Lead-based compounds are still being used as a stabilizer for a wide range of products. For example, Lead Salicylate and lead stearate are examples of stabilizers for vinyl products based on EPA analysis. By using chemical recycling technologies and approaches highlighted in the Healthy Building Network’s 2015 document titled Post-Consumer Polyvinyl Chloride in Building Products, we could potentially create toxic-free PVC recycled materials. However, several of these technologies are still not at scale, requiring further investment.


Legacy chemicals and recycling

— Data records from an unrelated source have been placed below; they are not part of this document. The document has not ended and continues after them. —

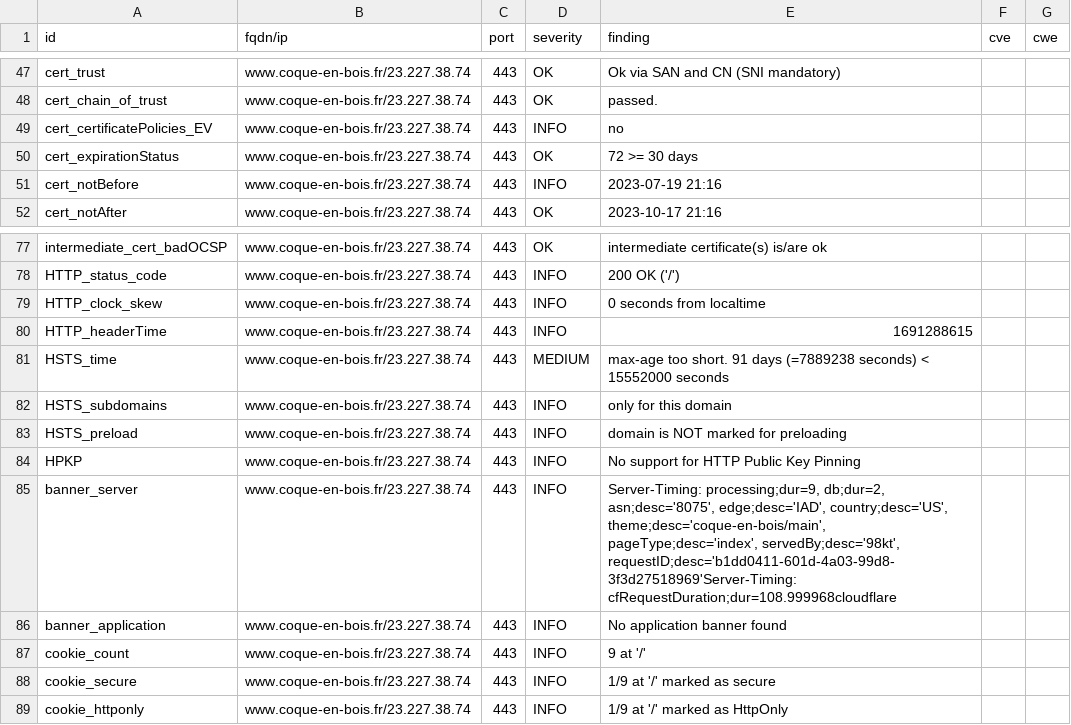
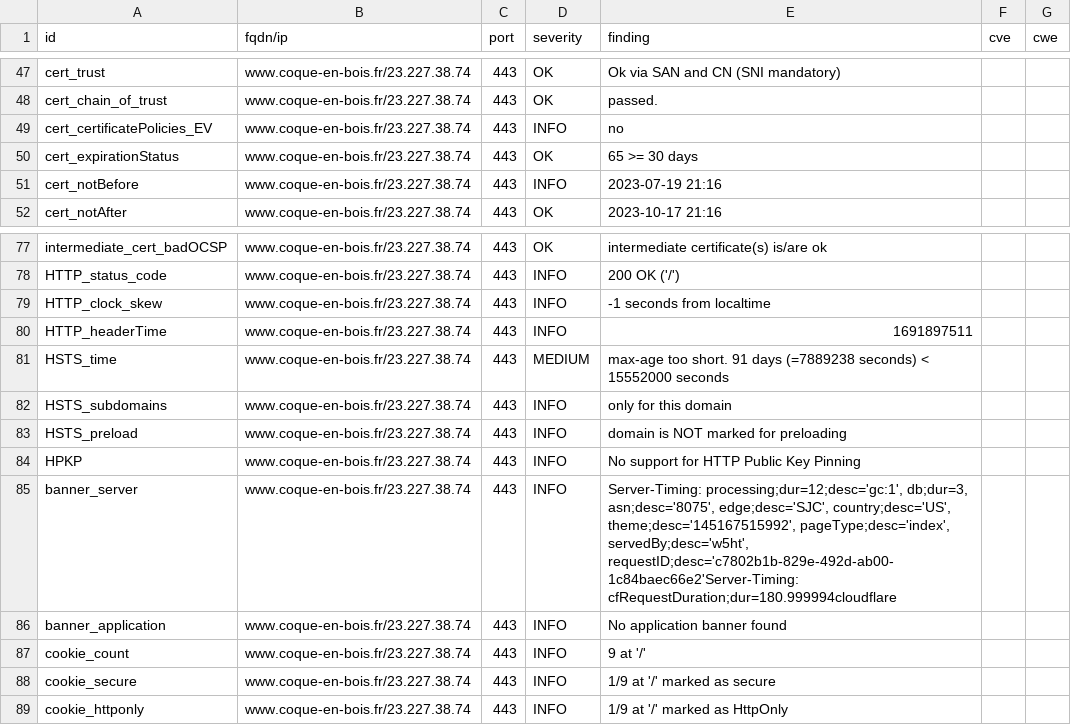
Before and after one commit to touffies/402web-dashboard, a CSV file: results/aHR0cHM6Ly93d3cuY29xdWUtZW4tYm9pcy5mcg==/testssl.csv, drawn as a sheet; only a part is shown, gaps mark what is left out.

Commit message:
update: https://www.coque-en-bois.fr

```diff
--- a/results/aHR0cHM6Ly93d3cuY29xdWUtZW4tYm9pcy5mcg==/testssl.csv
+++ b/results/aHR0cHM6Ly93d3cuY29xdWUtZW4tYm9pcy5mcg==/testssl.csv
@@ -49,3 +49,3 @@
 "cert_certificatePolicies_EV","www.coque-en-bois.fr/23.227.38.74","443","INFO","no","",""
-"cert_expirationStatus","www.coque-en-bois.fr/23.227.38.74","443","OK","72 >= 30 days","",""
+"cert_expirationStatus","www.coque-en-bois.fr/23.227.38.74","443","OK","65 >= 30 days","",""
 "cert_notBefore","www.coque-en-bois.fr/23.227.38.74","443","INFO","2023-07-19 21:16","",""
@@ -78,4 +78,4 @@
 "HTTP_status_code","www.coque-en-bois.fr/23.227.38.74","443","INFO","200 OK ('/')","",""
-"HTTP_clock_skew","www.coque-en-bois.fr/23.227.38.74","443","INFO","0 seconds from localtime","",""
-"HTTP_headerTime","www.coque-en-bois.fr/23.227.38.74","443","INFO","1691288615","",""
+"HTTP_clock_skew","www.coque-en-bois.fr/23.227.38.74","443","INFO","-1 seconds from localtime","",""
+"HTTP_headerTime","www.coque-en-bois.fr/23.227.38.74","443","INFO","1691897511","",""
 "HSTS_time","www.coque-en-bois.fr/23.227.38.74","443","MEDIUM","max-age too short. 91 days (=7889238 seconds) < 15552000 seconds","",""
@@ -84,3 +84,3 @@
 "HPKP","www.coque-en-bois.fr/23.227.38.74","443","INFO","No support for HTTP Public Key Pinning","",""
-"banner_server","www.coque-en-bois.fr/23.227.38.74","443","INFO","Server-Timing: processing;dur=9, db;dur=2, asn;desc='8075', edge;desc='IAD', country;desc='US', theme;desc='coque-en-bois/main', pageType;desc='index', servedBy;desc='98kt', requestID;desc='b1dd0411-601d-4a03-99d8-3f3d27518969'Server-Timing: cfRequestDuration;dur=108.999968cloudflare","",""
+"banner_server","www.coque-en-bois.fr/23.227.38.74","443","INFO","Server-Timing: processing;dur=12;desc='gc:1', db;dur=3, asn;desc='8075', edge;desc='SJC', country;desc='US', theme;desc='145167515992', pageType;desc='index', servedBy;desc='w5ht', requestID;desc='c7802b1b-829e-492d-ab00-1c84baec66e2'Server-Timing: cfRequestDuration;dur=180.999994cloudflare","",""
 "banner_application","www.coque-en-bois.fr/23.227.38.74","443","INFO","No application banner found","",""
```
Also changed, not shown: 15 other files.
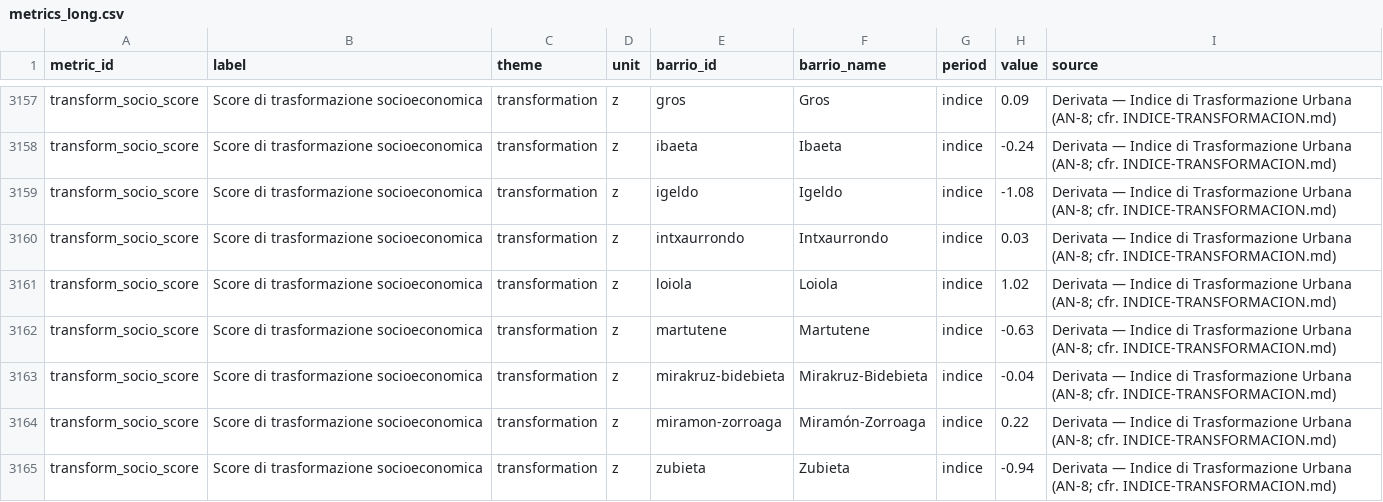
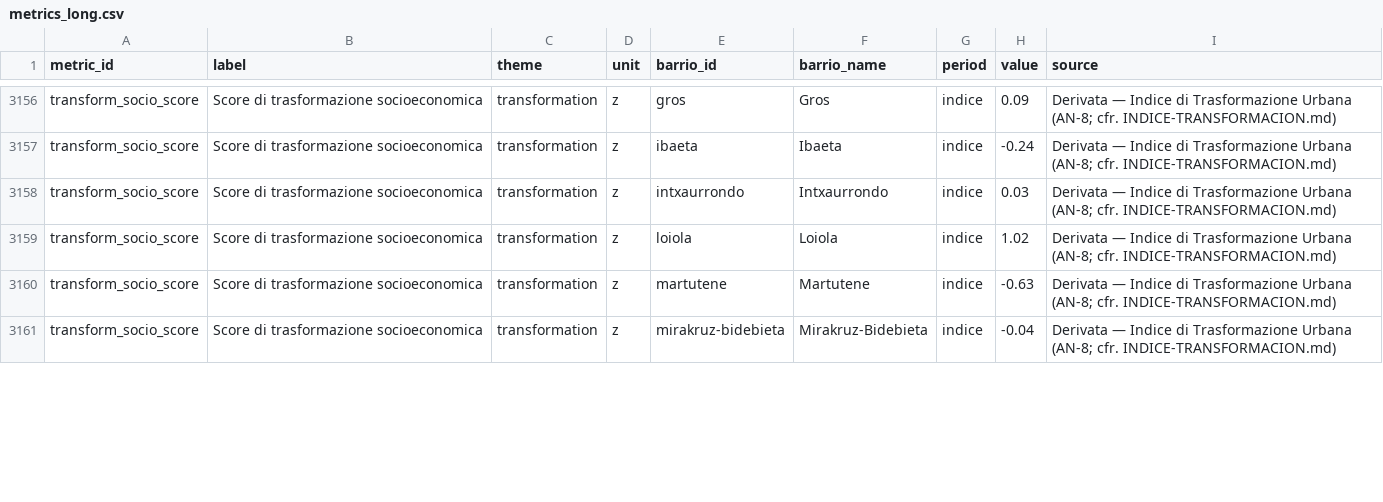
Before and after one commit to Stocastico/donostia-dataviz, a CSV file: donostia-dataviz/data/metrics_long.csv, drawn as a sheet; only a part is shown, gaps mark what is left out; the diff covers the shown part only.

```diff
--- a/donostia-dataviz/data/metrics_long.csv
+++ b/donostia-dataviz/data/metrics_long.csv
@@ -3158,3 +3157,2 @@ transform_socio_score,Score di trasformazione socioeconomica,transformation,z,gr
 transform_socio_score,Score di trasformazione socioeconomica,transformation,z,ibaeta,Ibaeta,indice,-0.24,Derivata — Indice di Trasformazione Urbana (AN-8; cfr. INDICE-TRANSFORMACION.md)
-transform_socio_score,Score di trasformazione socioeconomica,transformation,z,igeldo,Igeldo,indice,-1.08,Derivata — Indice di Trasformazione Urbana (AN-8; cfr. INDICE-TRANSFORMACION.md)
 transform_socio_score,Score di trasformazione socioeconomica,transformation,z,intxaurrondo,Intxaurrondo,indice,0.03,Derivata — Indice di Trasformazione Urbana (AN-8; cfr. INDICE-TRANSFORMACION.md)
@@ -3163,3 +3161 @@ transform_socio_score,Score di trasformazione socioeconomica,transformation,z,ma
 transform_socio_score,Score di trasformazione socioeconomica,transformation,z,mirakruz-bidebieta,Mirakruz-Bidebieta,indice,-0.04,Derivata — Indice di Trasformazione Urbana (AN-8; cfr. INDICE-TRANSFORMACION.md)
-transform_socio_score,Score di trasformazione socioeconomica,transformation,z,miramon-zorroaga,Miramón-Zorroaga,indice,0.22,Derivata — Indice di Trasformazione Urbana (AN-8; cfr. INDICE-TRANSFORMACION.md)
-transform_socio_score,Score di trasformazione socioeconomica,transformation,z,zubieta,Zubieta,indice,-0.94,Derivata — Indice di Trasformazione Urbana (AN-8; cfr. INDICE-TRANSFORMACION.md)
```
Also changed, not shown: 9 removed rows and 13 edited cells elsewhere in this file, 16 other files.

Hazardous chemicals can also be found in new, “green” products that have an inner layer made from recycled plastics/vinyl and other materials. The issue is when a product is contaminated with heavy metals and pollutants like Lead, it causes chemicals that already emit VOCs, such as vinyl flooring, to also release other hazardous chemicals into a building or home. In a study conducted by the Ecology center, recycled PVC flooring contained lead, cadmium, bromine, gold, and copper; these are elements usually found in electronics waste.

Following the findings of this study, the Ecology Center worked with the Safer Chemicals Healthy Families, the Environmental Health Strategy Center and Healthy Building Network, to push industry leaders to be better environmental health stewards. As a result, Lumber Liquidators and Floor & Décor adopted standards to reduce contaminated vinyl scrap in flooring.

Lumber Liquidators committed to adopt new standards that require its suppliers of vinyl flooring to end all use of reprocessed vinyl plastic in vinyl flooring and limit lead in flooring to less than 100 parts per million (ppm). Floor & Decor adopted tougher standards addressing contaminants in vinyl by banning vinyl scrap plastic and limited lead, cadmium, toxic flame retardants, chromium, and mercury to 100 ppm. (The Ecology Center of Ann Arbor)


To learn more about specific legacy chemicals, choose from the menu on the right of this page.



European Chemicals Agency: Chemical Recycling of Polymeric Materials from Waste in the Circular Economy